1. Limited time only! Sign up for a free 30min personal tutor trial with Chegg Tutors
    Dismiss Notice
Dismiss Notice
Join Physics Forums Today!
The friendliest, high quality science and math community on the planet! Everyone who loves science is here!

Linear Algebra Good reading on Applied Linear Algebra?

  1. Nov 13, 2016 #1
    I've been studying graduate level Linear Algebra from Steven Roman's Advanced Linear Algebra (Springer, GTM). It is a terrific book, but many of the concepts are extremely abstract so that I find it difficult to retain what I've learned. Can anyone point me to some books/reading on the applications of abstract Linear Algebra to other fields of Math, or physics? Note that I am not referring to the low level matrix manipulation approach taught in undergrad, but the more heavy ideas. For a feel of what I'm dealing with, here is the table of contents:

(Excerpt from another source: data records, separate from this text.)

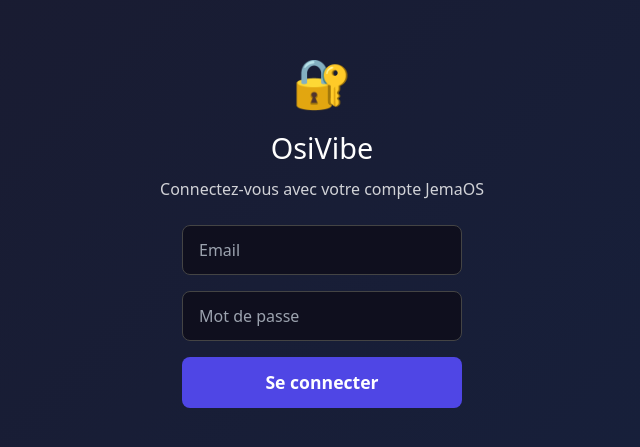
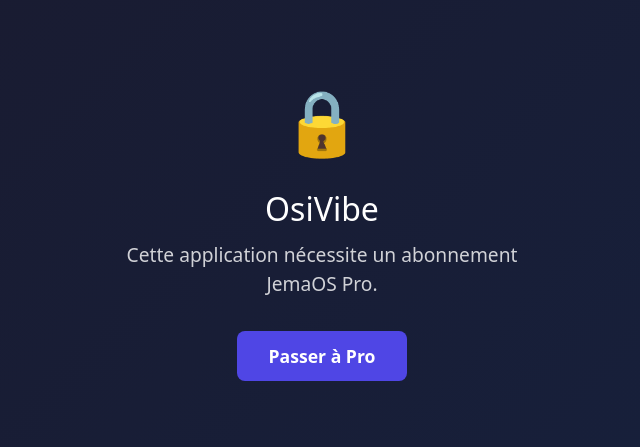
Before and after one commit to JemaOS/osivibe, a React (Vite) app: page / in a window 1280 px wide. Shown: the part 173-620 px from the top of the page, without its empty margins (318-958 px from the left). Built offline with nearby package versions, Linux system fonts and the light colour scheme.

Commit message:
fix: use cookie-based guard (remove integrated login)

```diff
--- a/src/SubscriptionGuard.tsx
+++ b/src/SubscriptionGuard.tsx
@@ -2,8 +2,6 @@ import React, { useEffect, useState } from 'react';
 
 const API_BASE = 'https://test-connect-api.jematech.fr';
 const API_KEY = 'e58492a3-b452-4197-9f4a-deb7915b9446';
-const TOKEN_KEY = 'jemaos_access_token';
-const TOKEN_EXP_KEY = 'jemaos_token_exp';
 
 declare global {
   interface Window {
@@ -12,48 +10,42 @@ declare global {
   }
 }
 
-function getStoredToken(): string | null {
-  try {
-    const exp = localStorage.getItem(TOKEN_EXP_KEY);
-    if (exp && Date.now() > parseInt(exp, 10)) {
-      localStorage.removeItem(TOKEN_KEY);
-      localStorage.removeItem(TOKEN_EXP_KEY);
-      return null;
-    }
-    return localStorage.getItem(TOKEN_KEY);
-  } catch {
-    return null;
-  }
-}
-
-function storeToken(token: string, expiresIn: number): void {
-  try {
-    localStorage.setItem(TOKEN_KEY, token);
-    localStorage.setItem(TOKEN_EXP_KEY, String(Date.now() + expiresIn * 1000));
-  } catch {}
-}
-
 function getTokenFromCookie(): string | null {
   const cookies = document.cookie.split(';');
   for (const cookie of cookies) {
     const [name, value] = cookie.trim().split('=');
-    if (name === TOKEN_KEY && value) return value;
+    if (name === 'jemaos_access_token' && value) {
+      return value;
+    }
   }
   return null;
 }
 
 async function getAccessToken(): Promise<string | null> {
-  // 1. Cookie (if ChromeOS ever injects it)
+  // Method 1: Cookie injected by ChromeOS after SAML login
   const cookieToken = getTokenFromCookie();
   if (cookieToken) return cookieToken;
-  // 2. localStorage (from in-app login)
-  const stored = getStoredToken();
-  if (stored) return stored;
-  // 3. ChromeOS injected globals
-  if (window.jemaosToken) return window.jemaosToken;
+
+  // Method 2: Direct function (injected by ChromeOS)
   if (window.getJemaOSToken) {
-    try { return await window.getJemaOSToken(); } catch { return null; }
+    try {
+      return await window.getJemaOSToken();
+    } catch {
+      return null;
+    }
   }
+
+  // Method 3: Direct property (injected by ChromeOS)
+  if (window.jemaosToken) {
+    return window.jemaosToken;
+  }
+
+  // Method 4: sessionStorage (same-origin fallback)
+  try {
+    const sessionToken = sessionStorage.getItem('jemaos_access_token');
+    if (sessionToken) return sessionToken;
+  } catch {}
+
   return null;
 }
 
@@ -76,121 +68,53 @@ async function checkSubscription(token: string): Promise<boolean> {
   }
 }
 
-async function doLogin(email: string, password: string): Promise<{ok: boolean; error?: string}> {
-  try {
-    // Derive a hardware_id — use a stable per-device value stored locally.
-    let hardwareId = localStorage.getItem('jemaos_hardware_id');
-    if (!hardwareId) {
-      hardwareId = (crypto as any).randomUUID ? crypto.randomUUID() :
-        'hw-' + Date.now() + '-' + Math.random().toString(36).slice(2);
-      localStorage.setItem('jemaos_hardware_id', hardwareId);
-    }
-    const res = await fetch(`${API_BASE}/v1/connect/os-login`, {
-      method: 'POST',
-      headers: {
-        'Content-Type': 'application/json',
-        'x-api-key': API_KEY,
-      },
-      body: JSON.stringify({ email, password, hardware_id: hardwareId }),
-    });
-    const data = await res.json();
-    if (res.ok && data.access_token) {
-      storeToken(data.access_token, data.expires_in || 86400);
-      return { ok: true };
-    }
-    return { ok: false, error: data.message || 'Identifiants invalides' };
-  } catch (e) {
-    return { ok: false, error: 'Erreur de connexion' };
-  }
-}
-
-const styles = {
-  screen: {
-    display: 'flex', flexDirection: 'column' as const, alignItems: 'center',
-    justifyContent: 'center', minHeight: '100vh',
+const UpgradeScreen: React.FC<{ appName: string }> = ({ appName }) => (
+  <div style={{
+    display: 'flex',
+    flexDirection: 'column',
+    alignItems: 'center',
+    justifyContent: 'center',
+    minHeight: '100vh',
     background: 'linear-gradient(135deg, #1a1a2e 0%, #16213e 100%)',
-    color: '#fff', fontFamily: 'system-ui, -apple-system, sans-serif',
-    textAlign: 'center' as const, padding: '2rem',
-  },
-  input: {
-    padding: '0.75rem 1rem', borderRadius: '0.5rem', border: '1px solid #444',
-    background: '#0f0f1e', color: '#fff', fontSize: '1rem', marginBottom: '1rem',
-    width: '280px', maxWidth: '100%',
-  },
-  button: {
-    background: '#4f46e5', color: '#fff', padding: '0.75rem 2rem',
-    borderRadius: '0.5rem', border: 'none', fontSize: '1.1rem',
-    fontWeight: 600, cursor: 'pointer', width: '280px', maxWidth: '100%',
-  },
-};
-
-const LoginScreen: React.FC<{ appName: string; onSuccess: () => void }> = ({ appName, onSuccess }) => {
-  const [email, setEmail] = useState('');
-  const [password, setPassword] = useState('');
-  const [error, setError] = useState('');
-  const [loading, setLoading] = useState(false);
-
-  const submit = async () => {
-    setLoading(true);
-    setError('');
-    const result = await doLogin(email, password);
-    setLoading(false);
-    if (result.ok) {
-      onSuccess();
-    } else {
-      setError(result.error || 'Échec de la connexion');
-    }
-  };
-
-  return (
-    <div style={styles.screen}>
-      <div style={{ fontSize: '3rem', marginBottom: '0.5rem' }}>🔐</div>
-      <h1 style={{ fontSize: '1.8rem', marginBottom: '0.5rem' }}>{appName}</h1>
-      <p style={{ opacity: 0.8, marginBottom: '1.5rem' }}>
-        Connectez-vous avec votre compte JemaOS
-      </p>
-      <input
-        style={styles.input}
-        type="email"
-        placeholder="Email"
-        value={email}
-        onChange={(e) => setEmail(e.target.value)}
-      />
-      <input
-        style={styles.input}
-        type="password"
-        placeholder="Mot de passe"
-        value={password}
-        onChange={(e) => setPassword(e.target.value)}
-        onKeyDown={(e) => e.key === 'Enter' && submit()}
-      />
-      {error && <p style={{ color: '#f87171', marginBottom: '1rem' }}>{error}</p>}
-      <button style={styles.button} onClick={submit} disabled={loading}>
-        {loading ? 'Connexion…' : 'Se connecter'}
-      </button>
-    </div>
-  );
-};
-
-const UpgradeScreen: React.FC<{ appName: string; onRelogin: () => void }> = ({ appName, onRelogin }) => (
-  <div style={styles.screen}>
+    color: '#fff',
+    fontFamily: 'system-ui, -apple-system, sans-serif',
+    textAlign: 'center',
+    padding: '2rem',
+  }}>
     <div style={{ fontSize: '4rem', marginBottom: '1rem' }}>🔒</div>
     <h1 style={{ fontSize: '2rem', marginBottom: '0.5rem' }}>{appName}</h1>
     <p style={{ fontSize: '1.2rem', opacity: 0.8, marginBottom: '2rem', maxWidth: '400px' }}>
       Cette application nécessite un abonnement JemaOS Pro.
     </p>
-    <a href="https://www.jemaos.com/tarifs" target="_blank" rel="noopener noreferrer"
-       style={{ ...styles.button, textDecoration: 'none', display: 'inline-block', marginBottom: '1rem' }}>
+    <a
+      href="https://www.jemaos.com/tarifs"
+      target="_blank"
+      rel="noopener noreferrer"
+      style={{
+        background: '#4f46e5',
+        color: '#fff',
+        padding: '0.75rem 2rem',
+        borderRadius: '0.5rem',
+        textDecoration: 'none',
+        fontSize: '1.1rem',
+        fontWeight: 600,
+      }}
+    >
       Passer à Pro
     </a>
-    <button onClick={onRelogin} style={{ background: 'transparent', color: '#888', border: 'none', cursor: 'pointer' }}>
-      Changer de compte
-    </button>
   </div>
 );
 
 const LoadingScreen: React.FC = () => (
-  <div style={styles.screen}>
+  <div style={{
+    display: 'flex',
+    alignItems: 'center',
+    justifyContent: 'center',
+    minHeight: '100vh',
+    background: '#1a1a2e',
+    color: '#fff',
+    fontFamily: 'system-ui, -apple-system, sans-serif',
+  }}>
     <div style={{ fontSize: '1.2rem' }}>Chargement…</div>
   </div>
 );
@@ -201,40 +125,32 @@ interface SubscriptionGuardProps {
 }
 
 export const SubscriptionGuard: React.FC<SubscriptionGuardProps> = ({ appName, children }) => {
-  const [status, setStatus] = useState<'loading' | 'allowed' | 'denied' | 'login'>('loading');
-
-  const verify = async () => {
-    const token = await getAccessToken();
-    if (!token) {
-      setStatus('login');
-      return;
-    }
-    const allowed = await checkSubscription(token);
-    setStatus(allowed ? 'allowed' : 'denied');
-  };
+  const [status, setStatus] = useState<'loading' | 'allowed' | 'denied'>('loading');
 
   useEffect(() => {
+    let cancelled = false;
+
+    const verify = async () => {
+      const token = await getAccessToken();
+      if (!token) {
+        if (!cancelled) setStatus('denied');
+        return;
+      }
+      const allowed = await checkSubscription(token);
+      if (!cancelled) setStatus(allowed ? 'allowed' : 'denied');
+    };
+
     verify();
     const interval = setInterval(verify, 5 * 60 * 1000);
-    return () => clearInterval(interval);
+
+    return () => {
+      cancelled = true;
+      clearInterval(interval);
+    };
   }, []);
 
-  const handleLoginSuccess = () => {
-    setStatus('loading');
-    verify();
-  };
-
-  const handleRelogin = () => {
-    try {
-      localStorage.removeItem(TOKEN_KEY);
-      localStorage.removeItem(TOKEN_EXP_KEY);
-    } catch {}
-    setStatus('login');
-  };
-
   if (status === 'loading') return <LoadingScreen />;
-  if (status === 'login') return <LoginScreen appName={appName} onSuccess={handleLoginSuccess} />;
-  if (status === 'denied') return <UpgradeScreen appName={appName} onRelogin={handleRelogin} />;
+  if (status === 'denied') return <UpgradeScreen appName={appName} />;
   return <>{children}</>;
 };
 
```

    1.Vector Spaces
    2. Linear Transformations
    3.The Isomorphism Theorems
    4.Modules I:Basic Properties
    5. Modules II: Free and Noetherian Modules
    6. Modules over a Principle ideal Domain
    7. The Structure of a Linear Operator
    8. Eigenvalues and Eigenvectors
    9. Real and Complex innerprodict spaces
    10. Structure Theory for Normal Operators.
  2. jcsd
  3. Nov 13, 2016 #2


    User Avatar
    Science Advisor
    Education Advisor

    This is part of the table of contents, correct? Are these the subjects that you would particularly like to see applications of?

    I have more than once contemplated buying and studying (parts of) this book. So far I have decided against it because it is a bit too algebraic for me and (as you also remarked) it seems to lack applications, but maybe I will change my mind.

    Would Matrices: Algebra, Analysis and Applications by S. Friedland be something for you, or is that too much towards matrix theory for your tastes?
  4. Nov 13, 2016 #3
    Yes, this is the first half of the book, and these are the subjects I'd like to see some examples of.

    I may try this, the applications to graph theory look promising. To be honest though, this seems more like an equivalently abstract formulation of the subject in terms of matrices. I'm more looking for specific instances of the concepts in physics and other areas of math.
Share this great discussion with others via Reddit, Google+, Twitter, or Facebook

Have something to add?
Draft saved Draft deleted